- Work to complete
All lines holding the word "http" are to be copied from the records beneath.

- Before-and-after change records
· · · ·

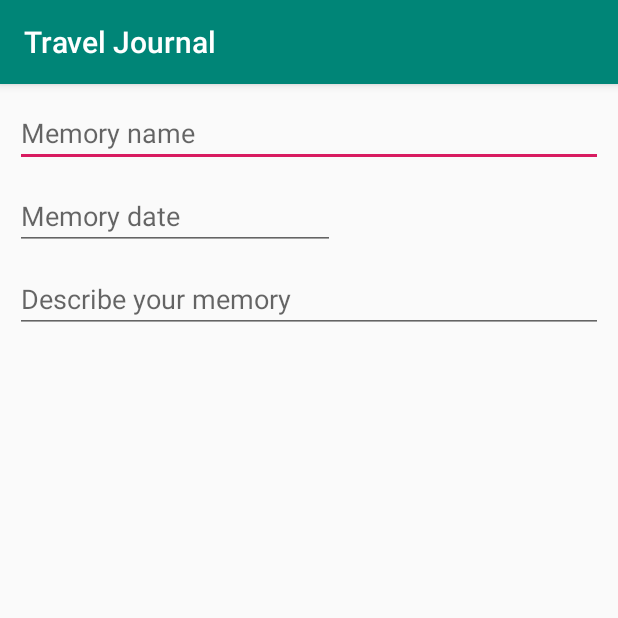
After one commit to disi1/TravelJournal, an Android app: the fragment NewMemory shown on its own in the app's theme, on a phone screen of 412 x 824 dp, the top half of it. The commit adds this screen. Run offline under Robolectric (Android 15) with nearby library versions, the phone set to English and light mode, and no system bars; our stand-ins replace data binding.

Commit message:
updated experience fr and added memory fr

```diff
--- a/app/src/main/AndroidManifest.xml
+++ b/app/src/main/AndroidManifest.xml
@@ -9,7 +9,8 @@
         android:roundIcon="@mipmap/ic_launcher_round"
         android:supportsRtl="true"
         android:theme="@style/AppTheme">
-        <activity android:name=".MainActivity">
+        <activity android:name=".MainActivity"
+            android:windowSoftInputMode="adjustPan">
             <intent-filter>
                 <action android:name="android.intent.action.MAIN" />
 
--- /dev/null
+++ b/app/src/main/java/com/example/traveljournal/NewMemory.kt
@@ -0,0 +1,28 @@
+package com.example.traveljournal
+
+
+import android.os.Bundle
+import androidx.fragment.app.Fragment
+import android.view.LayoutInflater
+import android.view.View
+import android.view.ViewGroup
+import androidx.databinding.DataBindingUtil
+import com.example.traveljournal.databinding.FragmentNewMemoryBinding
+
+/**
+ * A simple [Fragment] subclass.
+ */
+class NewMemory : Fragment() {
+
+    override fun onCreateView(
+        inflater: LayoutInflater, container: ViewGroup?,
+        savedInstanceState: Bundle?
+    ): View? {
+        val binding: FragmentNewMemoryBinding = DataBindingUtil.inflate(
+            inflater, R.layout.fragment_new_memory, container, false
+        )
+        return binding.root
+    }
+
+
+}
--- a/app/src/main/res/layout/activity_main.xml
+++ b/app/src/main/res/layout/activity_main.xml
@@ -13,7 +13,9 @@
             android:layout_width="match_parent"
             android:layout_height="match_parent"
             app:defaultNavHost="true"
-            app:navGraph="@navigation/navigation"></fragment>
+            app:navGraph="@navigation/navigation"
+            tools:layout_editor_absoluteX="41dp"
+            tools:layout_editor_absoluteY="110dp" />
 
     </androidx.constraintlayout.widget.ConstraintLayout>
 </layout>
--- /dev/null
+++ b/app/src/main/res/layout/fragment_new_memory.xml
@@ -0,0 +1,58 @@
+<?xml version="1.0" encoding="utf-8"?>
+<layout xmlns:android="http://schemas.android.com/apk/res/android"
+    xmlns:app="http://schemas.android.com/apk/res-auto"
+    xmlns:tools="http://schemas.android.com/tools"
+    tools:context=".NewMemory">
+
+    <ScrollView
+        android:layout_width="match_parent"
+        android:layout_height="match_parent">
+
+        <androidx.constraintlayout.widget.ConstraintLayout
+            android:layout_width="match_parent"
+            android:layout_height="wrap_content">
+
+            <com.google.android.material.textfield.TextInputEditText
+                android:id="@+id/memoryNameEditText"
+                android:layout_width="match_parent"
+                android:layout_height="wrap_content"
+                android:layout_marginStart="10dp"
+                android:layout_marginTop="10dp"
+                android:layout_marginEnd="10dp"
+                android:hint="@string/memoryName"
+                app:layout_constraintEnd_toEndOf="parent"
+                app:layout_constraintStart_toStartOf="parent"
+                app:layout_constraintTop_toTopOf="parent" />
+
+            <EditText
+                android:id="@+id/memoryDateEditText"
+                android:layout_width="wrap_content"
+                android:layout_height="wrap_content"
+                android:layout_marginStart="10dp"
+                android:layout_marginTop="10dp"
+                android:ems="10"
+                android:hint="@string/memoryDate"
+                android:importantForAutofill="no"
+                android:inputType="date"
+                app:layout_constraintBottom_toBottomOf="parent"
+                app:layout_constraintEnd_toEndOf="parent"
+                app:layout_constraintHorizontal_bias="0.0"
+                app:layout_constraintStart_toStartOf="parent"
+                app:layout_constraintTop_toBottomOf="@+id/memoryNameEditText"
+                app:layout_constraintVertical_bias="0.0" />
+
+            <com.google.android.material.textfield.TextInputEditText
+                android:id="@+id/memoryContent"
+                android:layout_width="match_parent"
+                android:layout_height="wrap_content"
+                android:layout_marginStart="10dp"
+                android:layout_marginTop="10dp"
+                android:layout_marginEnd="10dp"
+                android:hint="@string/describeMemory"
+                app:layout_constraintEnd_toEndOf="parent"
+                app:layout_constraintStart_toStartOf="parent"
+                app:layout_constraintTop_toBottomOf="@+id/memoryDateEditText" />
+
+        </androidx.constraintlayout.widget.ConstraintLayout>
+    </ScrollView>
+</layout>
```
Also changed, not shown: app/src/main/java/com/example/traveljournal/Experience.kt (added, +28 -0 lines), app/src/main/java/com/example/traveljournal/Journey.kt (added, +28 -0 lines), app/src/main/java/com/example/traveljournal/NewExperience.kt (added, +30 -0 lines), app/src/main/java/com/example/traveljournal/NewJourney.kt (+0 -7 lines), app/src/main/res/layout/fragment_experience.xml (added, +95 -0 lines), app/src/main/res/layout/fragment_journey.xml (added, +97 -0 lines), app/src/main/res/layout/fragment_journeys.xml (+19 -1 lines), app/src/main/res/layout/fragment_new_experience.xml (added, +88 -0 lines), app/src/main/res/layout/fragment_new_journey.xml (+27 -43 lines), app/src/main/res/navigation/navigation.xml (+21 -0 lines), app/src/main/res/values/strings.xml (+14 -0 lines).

· · · ·

- Your solution
+<layout xmlns:android="http://schemas.android.com/apk/res/android"
+    xmlns:app="http://schemas.android.com/apk/res-auto"
+    xmlns:tools="http://schemas.android.com/tools"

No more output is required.